Work through the entries below and show every line in which "myStyle" is found.
** MATERIAL FOR THIS EXERCISE follows **
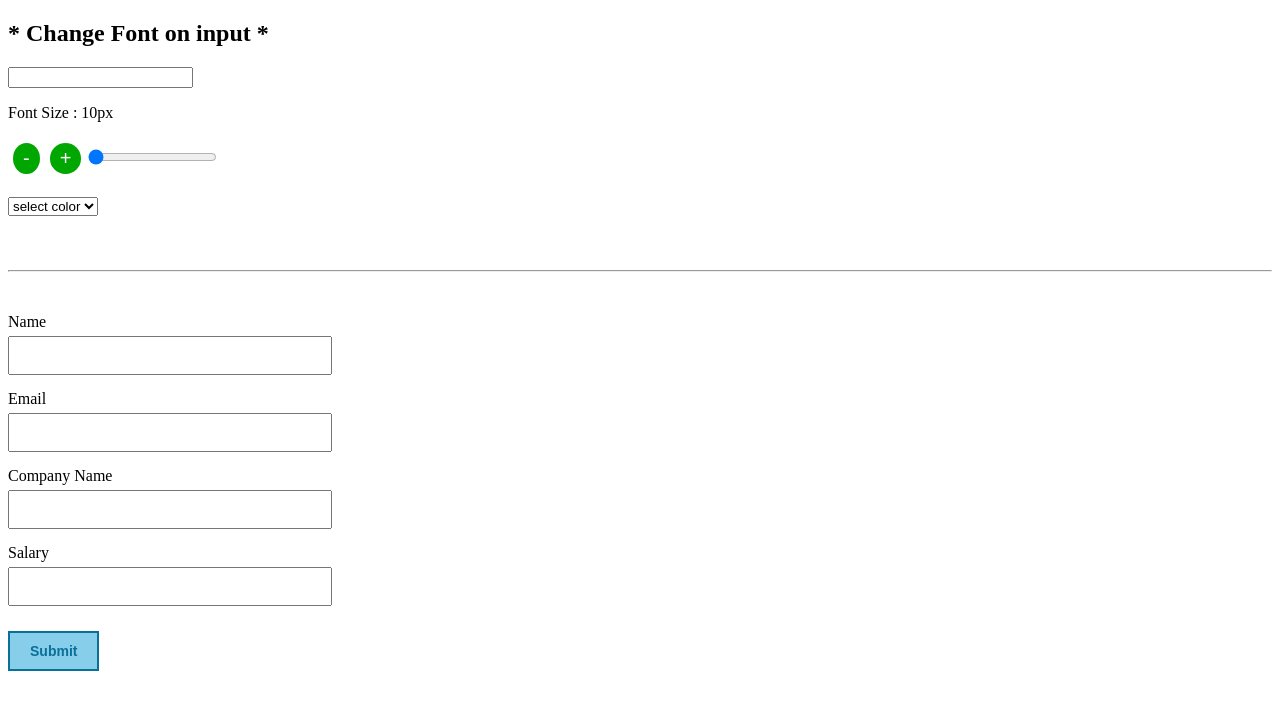
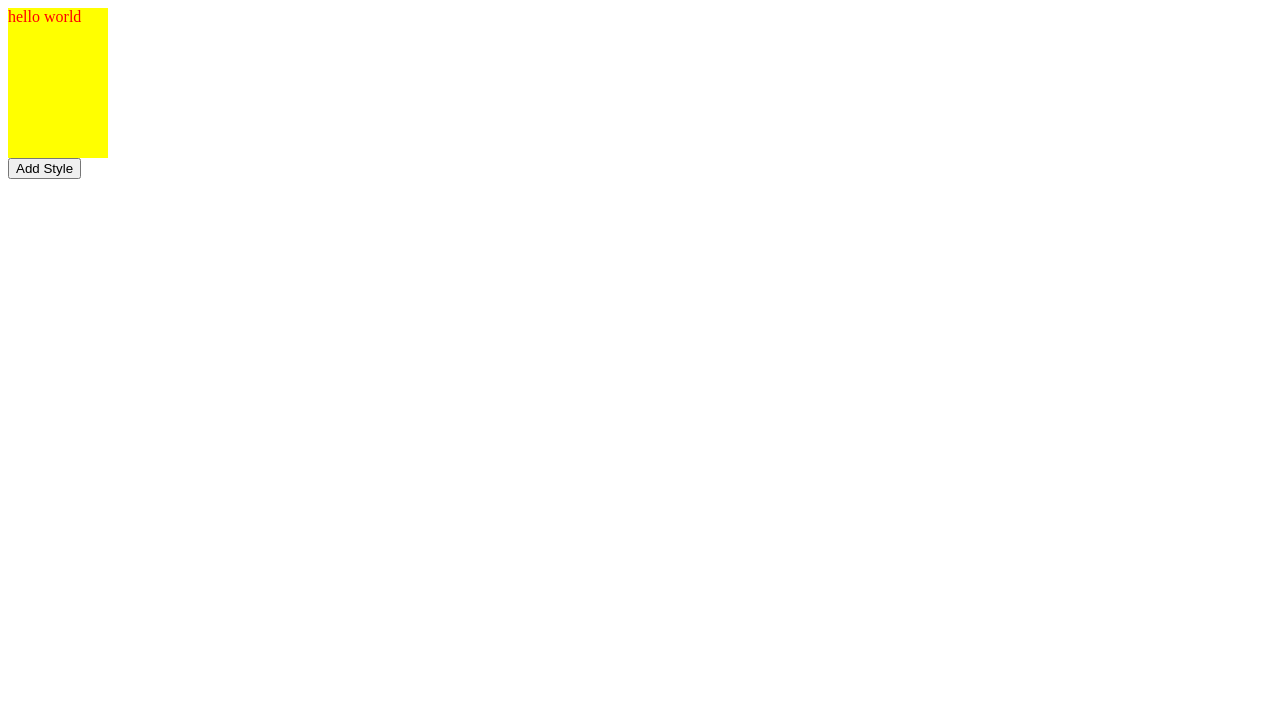
Before and after one commit to Haresh-thumar/Learn-Tutorials-in-Angular-13, an Angular app: page / in a window 1280 px wide. Shown: the top 710 px of the page. Built offline with nearby package versions, Linux system fonts and the light colour scheme.

Commit message:
add directives component

```diff
--- a/src/app/app.component.html
+++ b/src/app/app.component.html
@@ -2,4 +2,5 @@
 
 <!-- <app-one-way-data-binding></app-one-way-data-binding> -->
 
-<app-practice-example></app-practice-example>
+<!-- <app-practice-example></app-practice-example> -->
+<app-attribute-directives></app-attribute-directives>
--- a/src/app/app.module.ts
+++ b/src/app/app.module.ts
@@ -4,17 +4,20 @@ import { BrowserModule } from '@angular/platform-browser';
 import { AppRoutingModule } from './app-routing.module';
 import { AppComponent } from './app.component';
 import { DataBindingModule } from './data-binding/data-binding.module';
+import { DirectivesModule } from './directives/directives.module';
 import { ParentModuleModule } from './parentTochildData/parent-module.module';
 
 @NgModule({
   declarations: [
     AppComponent,
+
   ],
   imports: [
     BrowserModule,
     AppRoutingModule,
     ParentModuleModule,
-    DataBindingModule
+    DataBindingModule,
+    DirectivesModule
   ],
   providers: [],
   bootstrap: [AppComponent],
--- /dev/null
+++ b/src/app/directives/attribute-directives/attribute-directives.component.html
@@ -0,0 +1,2 @@
+<div [ngStyle]="myStyle">hello world</div>
+<button (click)="addStyle()">Add Style</button>
--- /dev/null
+++ b/src/app/directives/attribute-directives/attribute-directives.component.ts
@@ -0,0 +1,32 @@
+import { Component, OnInit } from '@angular/core';
+
+@Component({
+  selector: 'app-attribute-directives',
+  templateUrl: './attribute-directives.component.html',
+  styleUrls: ['./attribute-directives.component.scss']
+})
+export class AttributeDirectivesComponent implements OnInit {
+
+  public myStyle = {
+    width: '100px',
+    height: '150px',
+    color: 'red',
+    background: 'yellow',
+  }
+
+  addStyle() {
+    this.myStyle.color = 'yellow';
+    this.myStyle.background = 'red';
+    this.myStyle['border'] = '2px solid black';
+    setTimeout(() => {
+      this.myStyle.color = 'red';
+      this.myStyle.background = 'yellow';
+      this.myStyle['border'] = 'none';
+    }, 3000)
+  }
+  constructor() { }
+
+  ngOnInit(): void {
+  }
+
+}
--- /dev/null
+++ b/src/app/directives/structural-directives/structural-directives.component.html
@@ -0,0 +1 @@
+<p>structural-directives works!</p>
--- /dev/null
+++ b/src/app/directives/structural-directives/structural-directives.component.ts
@@ -0,0 +1,15 @@
+import { Component, OnInit } from '@angular/core';
+
+@Component({
+  selector: 'app-structural-directives',
+  templateUrl: './structural-directives.component.html',
+  styleUrls: ['./structural-directives.component.scss']
+})
+export class StructuralDirectivesComponent implements OnInit {
+
+  constructor() { }
+
+  ngOnInit(): void {
+  }
+
+}
--- a/tsconfig.json
+++ b/tsconfig.json
@@ -5,7 +5,7 @@
     "baseUrl": "./",
     "outDir": "./dist/out-tsc",
     "forceConsistentCasingInFileNames": true,
-    "strict": true,
+    "strict": false,
     "noImplicitOverride": true,
     "noPropertyAccessFromIndexSignature": true,
     "noImplicitReturns": true,
@@ -15,6 +15,7 @@
     "downlevelIteration": true,
     "experimentalDecorators": true,
     "moduleResolution": "node",
+    // "strictPropertyInitialization" : false,
     "importHelpers": true,
     "target": "es2017",
     "module": "es2020",
```
Also changed, not shown: src/app/directives/directives.module.ts (added, +20 -0 lines), src/app/directives/attribute-directives/attribute-directives.component.scss (added), src/app/directives/structural-directives/structural-directives.component.scss (added), 2 other files (tests, documents, lock files or other folders).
** End of MATERIAL FOR THIS EXERCISE **
• ANSWER FOR THIS EXERCISE
+<div [ngStyle]="myStyle">hello world</div>
+  public myStyle = {
+    this.myStyle.color = 'yellow';
+    this.myStyle.background = 'red';
+    this.myStyle['border'] = '2px solid black';
+      this.myStyle.color = 'red';
+      this.myStyle.background = 'yellow';
+      this.myStyle['border'] = 'none';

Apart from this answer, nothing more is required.